Last week, Wednesday 24th the Linux VM on VMware suddenly crashed due to SAS (RAID 0) hard disk failure. To avoid loss of the virtual machine I’ve decided to move it to another hard disk while looking for the replacement online. It took hours to copy the virtual machine but luckily the files were intact and able to boot normally. Unfortunately, somehow the database MySQL that stores the Rancher Master failed to start. So, I decided to take a break and revisit later in the evening after office hours. 😊

First, to know what has happened, I need to investigate the database log file inside the MySQL application folder, which is in my case inside the directory /var/mysql. This might be different from other Linux distributions. After that, I try to find the <hostname>.err file to see the text log inside with the following command.

$ cat <hostname>.err

Once displayed, I need to search the log that contains [ERROR] to identify the issue. Below is the sample text log.

2024-01-24  7:23:32 0 [ERROR] InnoDB: Missing MLOG_CHECKPOINT at 255886398 between the checkpoint 255886398 and the end 255886336.
2024-01-24  7:23:32 0 [ERROR] InnoDB: Plugin initialization aborted with error Generic error
2024-01-24  7:23:32 0 [Note] InnoDB: Starting shutdown…
2024-01-24  7:23:32 0 [ERROR] Plugin ‘InnoDB’ init function returned error.
2024-01-24  7:23:32 0 [ERROR] Plugin ‘InnoDB’ registration as a STORAGE ENGINE failed.
2024-01-24  7:23:32 0 [Note] Plugin ‘FEEDBACK’ is disabled.
2024-01-24  7:23:32 0 [ERROR] Unknown/unsupported storage engine: InnoDB
2024-01-24  7:23:32 0 [ERROR] Aborting

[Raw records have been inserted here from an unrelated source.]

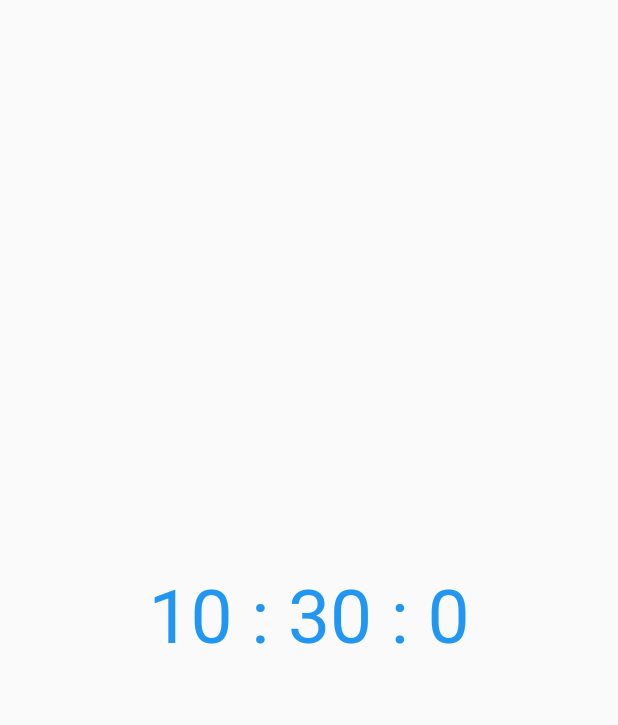
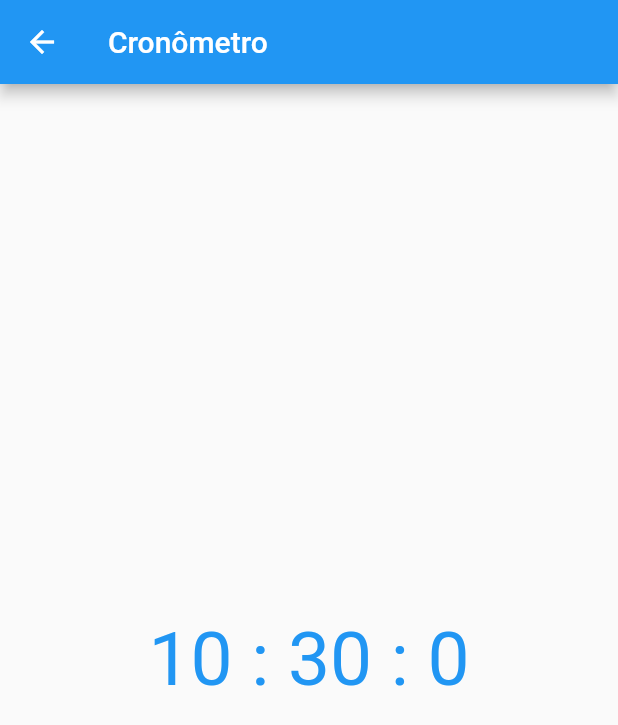
Before and after one commit to LuanPereiraV/TrabalhoMobile, a Flutter app: the HomePage screen opened directly, on a phone screen of 412 x 824 dp. Shown: the top 725 px of the screen. Run offline on Flutter 3.47's test engine with Material 2 defaults, Android fonts, the phone set to English and light mode, and no system bars.

Commit message:
Update disciplina.dart

```diff
--- a/mobile_class/lib/screens/disciplina.dart
+++ b/mobile_class/lib/screens/disciplina.dart
@@ -124,11 +124,10 @@ class _HomePageState extends State<HomePage> {
   bool _running = true;
 
   Stream<String> _clock() async* {
-    // This loop will run forever because _running is always true
+
     while (_running) {
       await Future<void>.delayed(Duration(seconds: 1));
       DateTime _now = DateTime.now();
-      // This will be displayed on the screen as current time
       yield "${_now.hour} : ${_now.minute} : ${_now.second}";
     }
   }
@@ -136,21 +135,28 @@ class _HomePageState extends State<HomePage> {
   @override
   Widget build(BuildContext context) {
     return Scaffold(
+      appBar: AppBar(
+          title: Text('Cronômetro'),
+      ),
+        body: Center(
 
-      body: Center(
           child: StreamBuilder(
             stream: _clock(),
             builder: (context, AsyncSnapshot<String> snapshot) {
               if (snapshot.connectionState == ConnectionState.waiting) {
+
                 return CircularProgressIndicator();
+
               }
               return Text(
                 snapshot.data!,
                 style: TextStyle(fontSize: 50, color: Colors.blue),
               );
               },
-        ),
-      ),
+          )
+
+        )
     );
+
   }
 }
```
Lines whose indentation alone changed are shown as unchanged.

Inside the log file, I noticed the error message ‘InnoDB Missing MLOG_CHECKPOINT at [num] between the checkpoint [num] and the end [num],’ which might be the cause for MySQL failing to start. I prefer to do my research in the evening before bedtime, as it is the best time with fewer distractions from my kids and cats 😸. After spending around an hour digging through the internet, I found the solution.

Various factors can lead to a malfunction in a SQL database, but the error I’ve found specifically pertains to MySQL and MariaDB database connections. In the context of these relational databases, InnoDB serves as a storage engine. A critical component within InnoDB is the redo log, a disk-based data structure employed during crash recovery to rectify data modified by incomplete transactions. Essentially, the redo log captures encoded instructions for altering table data.

To delve a bit deeper, the redo log manifests as files labeled ib_logfileX, with the placeholder ‘X’ denoting a numerical value. These files are instrumental during crash recovery scenarios. Periodically, InnoDB initiates a checkpoint process, which plays a pivotal role in determining the log files that require flushing. This checkpoint mechanism aids in maintaining data integrity and consistency within the database.

From the above explanation, the solution to make MySQL start normally again is to delete the InnoDB log files with the following commands in Linux:

$ sudo rm ib_logfile*

Once confirmed to be deleted, I then try to start the database again, and tadaaa! MySQL successfully started 🎉

Stay tuned for my next article where I’ll dive into the details of On-Cloud infrastructure.